**TASK TO CARRY OUT:** The answer must be an exact copy of the records, with every picture removed.

[Records from a data collection]
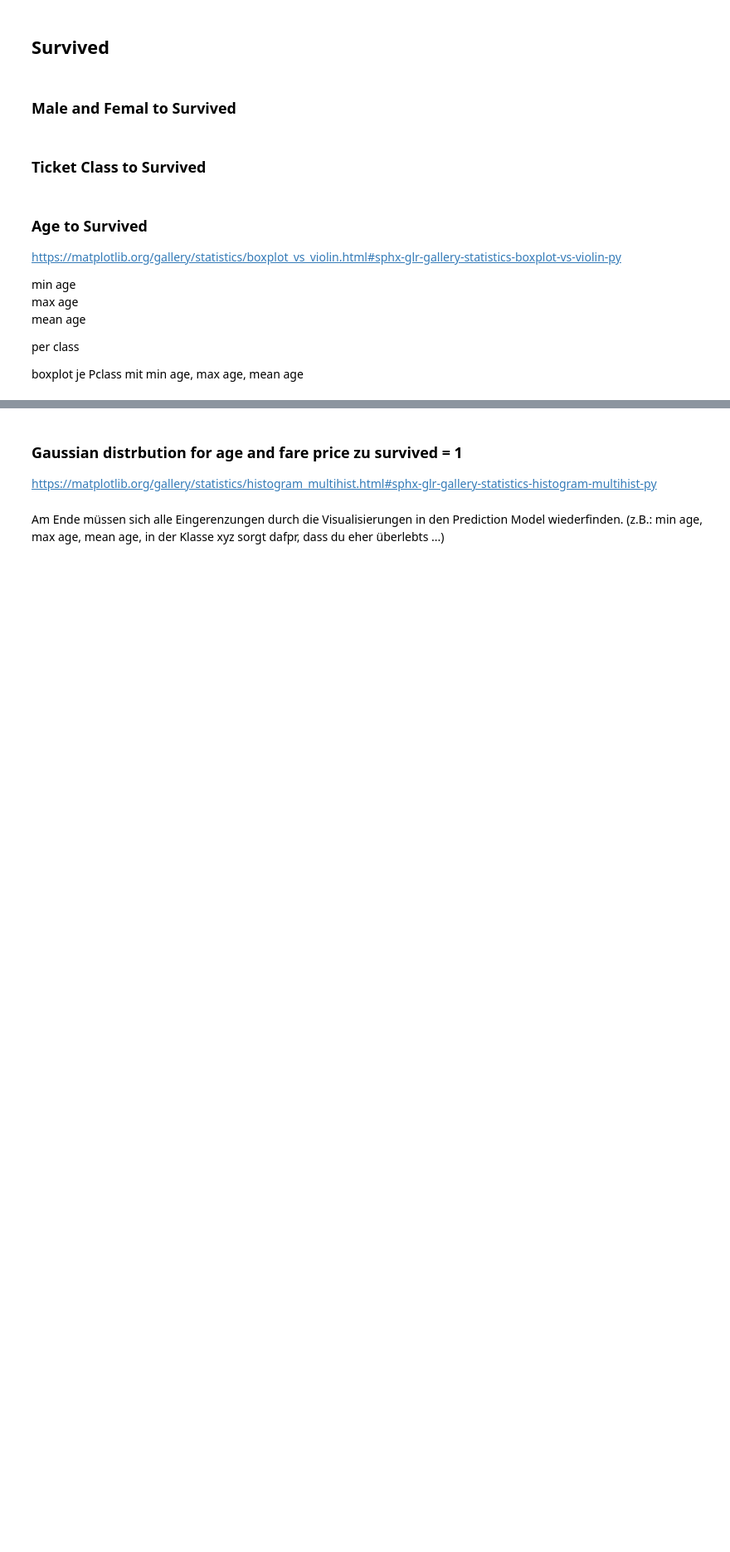
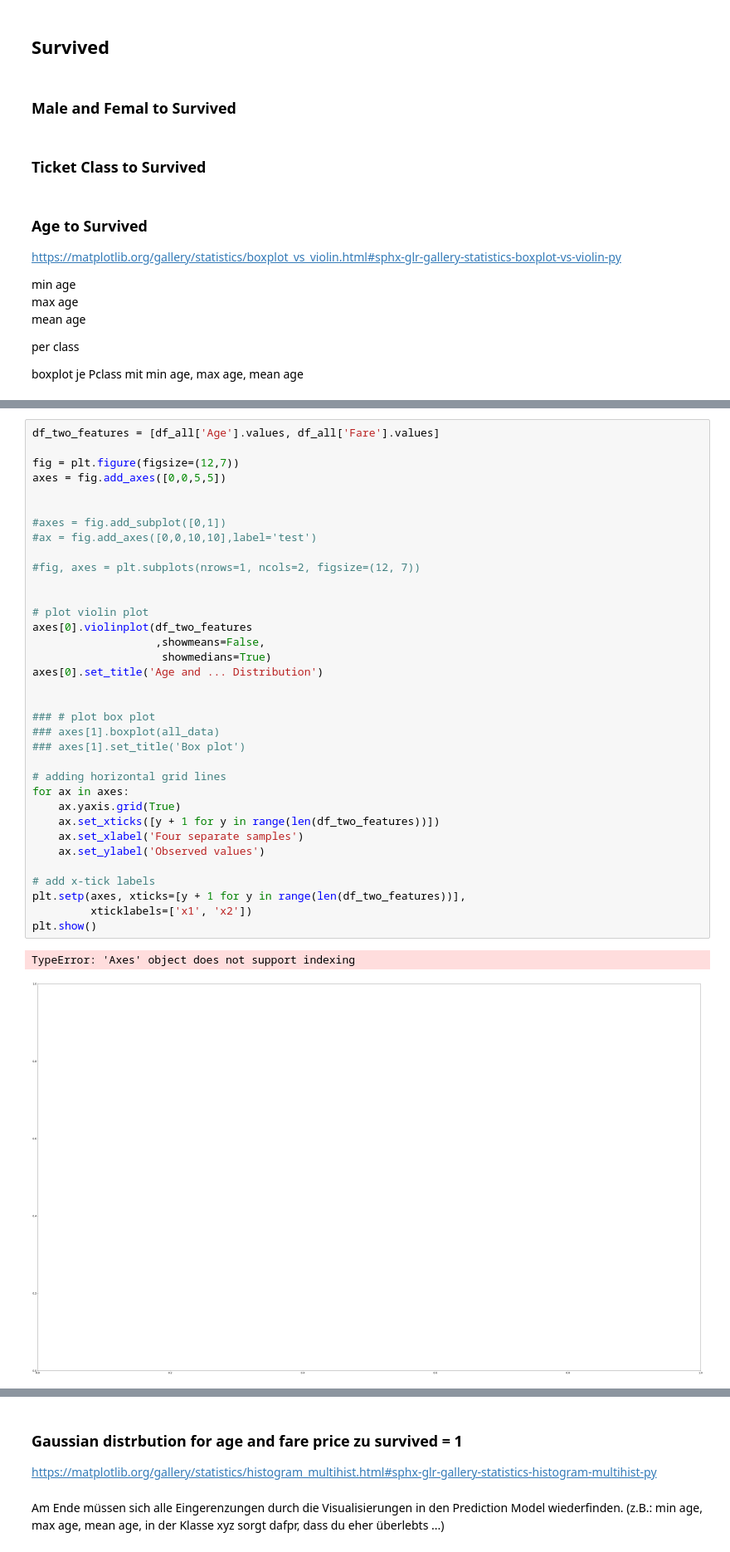
Before and after one commit to IIIskiplikIII/my-titanic-try, a Jupyter notebook: my-titanic-try.ipynb, the cells around one changed output, grey strips where cells are left out. Shown at 83% size. Saved outputs shown, nothing was run; the diff lists cells and outputs as text; blank space fills up the shorter version.

```diff
--- a/my-titanic-try.ipynb
+++ b/my-titanic-try.ipynb
@@ -295,0 +352,38 @@ boxplot je Pclass mit min age, max age, mean age
+# %%
+df_two_features = [df_all['Age'].values, df_all['Fare'].values]
+
+fig = plt.figure(figsize=(12,7))
+axes = fig.add_axes([0,0,5,5])
+
+
+#axes = fig.add_subplot([0,1])
+#ax = fig.add_axes([0,0,10,10],label='test')
+
+#fig, axes = plt.subplots(nrows=1, ncols=2, figsize=(12, 7))
+
+
+# plot violin plot
+axes[0].violinplot(df_two_features
+                   ,showmeans=False,
+                    showmedians=True)
+axes[0].set_title('Age and ... Distribution')
+
+
+### # plot box plot
+### axes[1].boxplot(all_data)
+### axes[1].set_title('Box plot')
+
+# adding horizontal grid lines
+for ax in axes:
+    ax.yaxis.grid(True)
+    ax.set_xticks([y + 1 for y in range(len(df_two_features))])
+    ax.set_xlabel('Four separate samples')
+    ax.set_ylabel('Observed values')
+
+# add x-tick labels
+plt.setp(axes, xticks=[y + 1 for y in range(len(df_two_features))],
+         xticklabels=['x1', 'x2'])
+plt.show()
+# %% [output]
+TypeError: 'Axes' object does not support indexing
+[figure, added]
```
Also changed, not shown: parts of 8 cells of this notebook.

**OUTPUT:**
Before and after one commit to IIIskiplikIII/my-titanic-try, a Jupyter notebook: my-titanic-try.ipynb, the cells around one changed output, grey strips where cells are left out. Shown at 83% size. Saved outputs shown, nothing was run; the diff lists cells and outputs as text; blank space fills up the shorter version.

```diff
--- a/my-titanic-try.ipynb
+++ b/my-titanic-try.ipynb
@@ -295,0 +352,38 @@ boxplot je Pclass mit min age, max age, mean age
+# %%
+df_two_features = [df_all['Age'].values, df_all['Fare'].values]
+
+fig = plt.figure(figsize=(12,7))
+axes = fig.add_axes([0,0,5,5])
+
+
+#axes = fig.add_subplot([0,1])
+#ax = fig.add_axes([0,0,10,10],label='test')
+
+#fig, axes = plt.subplots(nrows=1, ncols=2, figsize=(12, 7))
+
+
+# plot violin plot
+axes[0].violinplot(df_two_features
+                   ,showmeans=False,
+                    showmedians=True)
+axes[0].set_title('Age and ... Distribution')
+
+
+### # plot box plot
+### axes[1].boxplot(all_data)
+### axes[1].set_title('Box plot')
+
+# adding horizontal grid lines
+for ax in axes:
+    ax.yaxis.grid(True)
+    ax.set_xticks([y + 1 for y in range(len(df_two_features))])
+    ax.set_xlabel('Four separate samples')
+    ax.set_ylabel('Observed values')
+
+# add x-tick labels
+plt.setp(axes, xticks=[y + 1 for y in range(len(df_two_features))],
+         xticklabels=['x1', 'x2'])
+plt.show()
+# %% [output]
+TypeError: 'Axes' object does not support indexing
+[figure, added]
```
Also changed, not shown: parts of 8 cells of this notebook.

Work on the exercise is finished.